• Itemized modification records:

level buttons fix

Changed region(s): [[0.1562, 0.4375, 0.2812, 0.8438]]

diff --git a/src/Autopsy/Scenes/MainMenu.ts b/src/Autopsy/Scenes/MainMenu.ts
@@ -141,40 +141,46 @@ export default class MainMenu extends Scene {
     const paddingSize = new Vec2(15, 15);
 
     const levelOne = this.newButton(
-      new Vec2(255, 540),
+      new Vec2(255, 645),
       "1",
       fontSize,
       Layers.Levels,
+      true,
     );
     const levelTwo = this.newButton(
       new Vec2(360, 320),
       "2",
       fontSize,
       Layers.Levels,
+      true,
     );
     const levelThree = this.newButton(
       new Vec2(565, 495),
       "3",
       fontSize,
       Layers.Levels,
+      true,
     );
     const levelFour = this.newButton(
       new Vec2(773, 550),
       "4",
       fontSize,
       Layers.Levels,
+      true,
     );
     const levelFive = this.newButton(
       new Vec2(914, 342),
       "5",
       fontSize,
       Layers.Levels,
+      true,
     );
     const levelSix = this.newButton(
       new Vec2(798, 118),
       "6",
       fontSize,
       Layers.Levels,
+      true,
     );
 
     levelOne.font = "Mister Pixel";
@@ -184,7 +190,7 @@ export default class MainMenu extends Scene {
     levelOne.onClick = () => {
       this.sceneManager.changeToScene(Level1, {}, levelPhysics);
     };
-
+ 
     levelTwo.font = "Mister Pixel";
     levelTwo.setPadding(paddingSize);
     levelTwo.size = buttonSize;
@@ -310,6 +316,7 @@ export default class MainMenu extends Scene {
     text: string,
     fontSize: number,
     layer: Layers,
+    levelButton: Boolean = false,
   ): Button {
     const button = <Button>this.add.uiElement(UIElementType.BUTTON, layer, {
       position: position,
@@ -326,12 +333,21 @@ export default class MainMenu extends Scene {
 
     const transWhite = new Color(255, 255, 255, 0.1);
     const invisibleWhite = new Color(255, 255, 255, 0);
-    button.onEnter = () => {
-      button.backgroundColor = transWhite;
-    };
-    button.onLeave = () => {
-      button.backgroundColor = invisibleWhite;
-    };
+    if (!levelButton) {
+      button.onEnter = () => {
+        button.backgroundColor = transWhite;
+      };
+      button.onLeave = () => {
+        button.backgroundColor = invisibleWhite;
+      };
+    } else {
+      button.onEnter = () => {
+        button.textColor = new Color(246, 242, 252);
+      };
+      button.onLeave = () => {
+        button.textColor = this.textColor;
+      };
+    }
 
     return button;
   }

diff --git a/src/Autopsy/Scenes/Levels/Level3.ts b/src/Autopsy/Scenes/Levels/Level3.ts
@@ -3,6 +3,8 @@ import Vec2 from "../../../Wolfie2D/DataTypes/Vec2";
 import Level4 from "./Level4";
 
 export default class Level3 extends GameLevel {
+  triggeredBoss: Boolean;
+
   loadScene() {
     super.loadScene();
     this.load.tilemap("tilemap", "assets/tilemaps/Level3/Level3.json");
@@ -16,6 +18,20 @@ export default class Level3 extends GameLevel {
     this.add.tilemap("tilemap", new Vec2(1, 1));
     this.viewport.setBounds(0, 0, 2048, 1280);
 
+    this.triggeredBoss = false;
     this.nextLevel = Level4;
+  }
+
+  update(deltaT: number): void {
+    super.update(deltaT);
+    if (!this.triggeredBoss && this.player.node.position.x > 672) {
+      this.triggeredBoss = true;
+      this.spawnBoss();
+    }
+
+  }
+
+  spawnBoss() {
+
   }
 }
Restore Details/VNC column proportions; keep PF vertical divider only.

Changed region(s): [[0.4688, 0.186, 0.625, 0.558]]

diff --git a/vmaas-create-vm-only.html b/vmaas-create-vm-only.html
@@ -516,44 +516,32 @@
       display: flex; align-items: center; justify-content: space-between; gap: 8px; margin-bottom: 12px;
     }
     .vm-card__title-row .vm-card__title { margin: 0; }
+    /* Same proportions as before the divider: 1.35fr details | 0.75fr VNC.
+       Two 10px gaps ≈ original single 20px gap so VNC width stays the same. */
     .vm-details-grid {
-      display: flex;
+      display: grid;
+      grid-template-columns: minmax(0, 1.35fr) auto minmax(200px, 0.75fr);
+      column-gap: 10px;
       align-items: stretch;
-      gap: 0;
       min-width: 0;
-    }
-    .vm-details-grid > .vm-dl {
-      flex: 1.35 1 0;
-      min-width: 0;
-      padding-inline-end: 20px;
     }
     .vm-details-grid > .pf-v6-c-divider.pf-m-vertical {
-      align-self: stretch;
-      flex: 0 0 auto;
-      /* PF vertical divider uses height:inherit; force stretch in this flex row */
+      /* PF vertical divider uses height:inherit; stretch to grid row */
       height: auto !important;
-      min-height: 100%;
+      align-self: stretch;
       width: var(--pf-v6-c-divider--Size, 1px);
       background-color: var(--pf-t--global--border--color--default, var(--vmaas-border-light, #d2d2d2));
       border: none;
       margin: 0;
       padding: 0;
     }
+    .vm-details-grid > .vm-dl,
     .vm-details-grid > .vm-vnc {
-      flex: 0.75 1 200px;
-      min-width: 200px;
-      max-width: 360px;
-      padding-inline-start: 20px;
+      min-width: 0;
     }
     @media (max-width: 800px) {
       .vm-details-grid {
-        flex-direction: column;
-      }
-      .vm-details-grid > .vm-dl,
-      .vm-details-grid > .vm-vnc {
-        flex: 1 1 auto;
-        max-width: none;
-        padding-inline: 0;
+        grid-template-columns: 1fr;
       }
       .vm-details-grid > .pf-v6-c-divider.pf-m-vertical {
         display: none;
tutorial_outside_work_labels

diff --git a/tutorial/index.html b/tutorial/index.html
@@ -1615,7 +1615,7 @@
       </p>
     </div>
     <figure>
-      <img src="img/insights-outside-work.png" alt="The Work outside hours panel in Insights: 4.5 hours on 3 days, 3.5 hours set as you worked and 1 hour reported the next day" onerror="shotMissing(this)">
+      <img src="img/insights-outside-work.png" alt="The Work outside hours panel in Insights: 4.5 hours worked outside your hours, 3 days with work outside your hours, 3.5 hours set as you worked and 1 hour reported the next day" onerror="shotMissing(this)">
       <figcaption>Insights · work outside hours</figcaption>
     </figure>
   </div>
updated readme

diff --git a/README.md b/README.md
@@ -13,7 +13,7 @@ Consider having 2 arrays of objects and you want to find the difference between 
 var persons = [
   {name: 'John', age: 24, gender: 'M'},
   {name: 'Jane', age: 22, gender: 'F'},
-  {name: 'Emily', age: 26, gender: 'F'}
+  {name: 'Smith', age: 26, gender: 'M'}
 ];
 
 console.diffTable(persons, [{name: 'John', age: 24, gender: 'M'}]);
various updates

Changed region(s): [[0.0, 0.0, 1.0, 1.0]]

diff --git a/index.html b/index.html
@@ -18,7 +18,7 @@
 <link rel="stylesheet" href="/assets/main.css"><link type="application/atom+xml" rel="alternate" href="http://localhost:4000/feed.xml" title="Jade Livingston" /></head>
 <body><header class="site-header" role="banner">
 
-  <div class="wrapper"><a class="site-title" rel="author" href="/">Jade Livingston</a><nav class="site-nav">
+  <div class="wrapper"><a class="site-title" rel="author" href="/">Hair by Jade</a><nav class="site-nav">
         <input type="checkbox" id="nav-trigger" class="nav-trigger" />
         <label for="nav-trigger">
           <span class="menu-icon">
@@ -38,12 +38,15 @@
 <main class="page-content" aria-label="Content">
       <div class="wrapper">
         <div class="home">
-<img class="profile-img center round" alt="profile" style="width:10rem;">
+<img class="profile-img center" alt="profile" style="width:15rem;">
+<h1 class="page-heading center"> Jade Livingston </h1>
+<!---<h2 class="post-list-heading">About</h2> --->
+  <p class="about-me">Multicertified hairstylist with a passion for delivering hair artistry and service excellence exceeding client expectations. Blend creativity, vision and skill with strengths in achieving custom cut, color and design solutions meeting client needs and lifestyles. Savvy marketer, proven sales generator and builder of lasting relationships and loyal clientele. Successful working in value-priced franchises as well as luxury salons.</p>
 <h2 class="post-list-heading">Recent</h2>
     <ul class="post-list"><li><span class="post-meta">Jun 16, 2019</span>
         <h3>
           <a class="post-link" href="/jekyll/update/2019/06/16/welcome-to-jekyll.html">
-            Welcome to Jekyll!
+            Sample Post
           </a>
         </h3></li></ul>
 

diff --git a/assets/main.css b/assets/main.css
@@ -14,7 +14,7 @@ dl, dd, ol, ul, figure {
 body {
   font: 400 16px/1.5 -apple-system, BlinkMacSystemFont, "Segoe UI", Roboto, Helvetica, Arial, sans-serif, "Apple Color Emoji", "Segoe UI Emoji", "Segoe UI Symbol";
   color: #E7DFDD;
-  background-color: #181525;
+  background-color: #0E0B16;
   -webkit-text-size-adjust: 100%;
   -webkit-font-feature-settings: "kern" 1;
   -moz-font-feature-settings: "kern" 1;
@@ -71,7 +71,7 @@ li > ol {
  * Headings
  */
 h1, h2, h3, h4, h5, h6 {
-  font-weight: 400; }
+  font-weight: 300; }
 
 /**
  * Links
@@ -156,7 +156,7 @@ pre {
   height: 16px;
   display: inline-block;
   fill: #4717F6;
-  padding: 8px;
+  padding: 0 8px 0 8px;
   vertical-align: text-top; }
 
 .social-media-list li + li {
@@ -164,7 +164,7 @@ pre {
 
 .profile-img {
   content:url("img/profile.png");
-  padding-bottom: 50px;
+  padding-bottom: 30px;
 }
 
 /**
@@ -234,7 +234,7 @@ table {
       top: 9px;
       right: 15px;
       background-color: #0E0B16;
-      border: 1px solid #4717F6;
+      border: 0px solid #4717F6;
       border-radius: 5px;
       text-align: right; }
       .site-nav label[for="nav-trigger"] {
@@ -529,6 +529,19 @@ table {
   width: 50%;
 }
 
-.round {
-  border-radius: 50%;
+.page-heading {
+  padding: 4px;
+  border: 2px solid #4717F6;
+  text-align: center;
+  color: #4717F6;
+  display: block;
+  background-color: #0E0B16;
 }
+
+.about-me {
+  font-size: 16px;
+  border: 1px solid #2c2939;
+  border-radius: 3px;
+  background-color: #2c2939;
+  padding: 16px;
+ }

• Work required:
How many lines in the data above contain the string "paddingSize"? Reply with only the number.

• Answer section:
2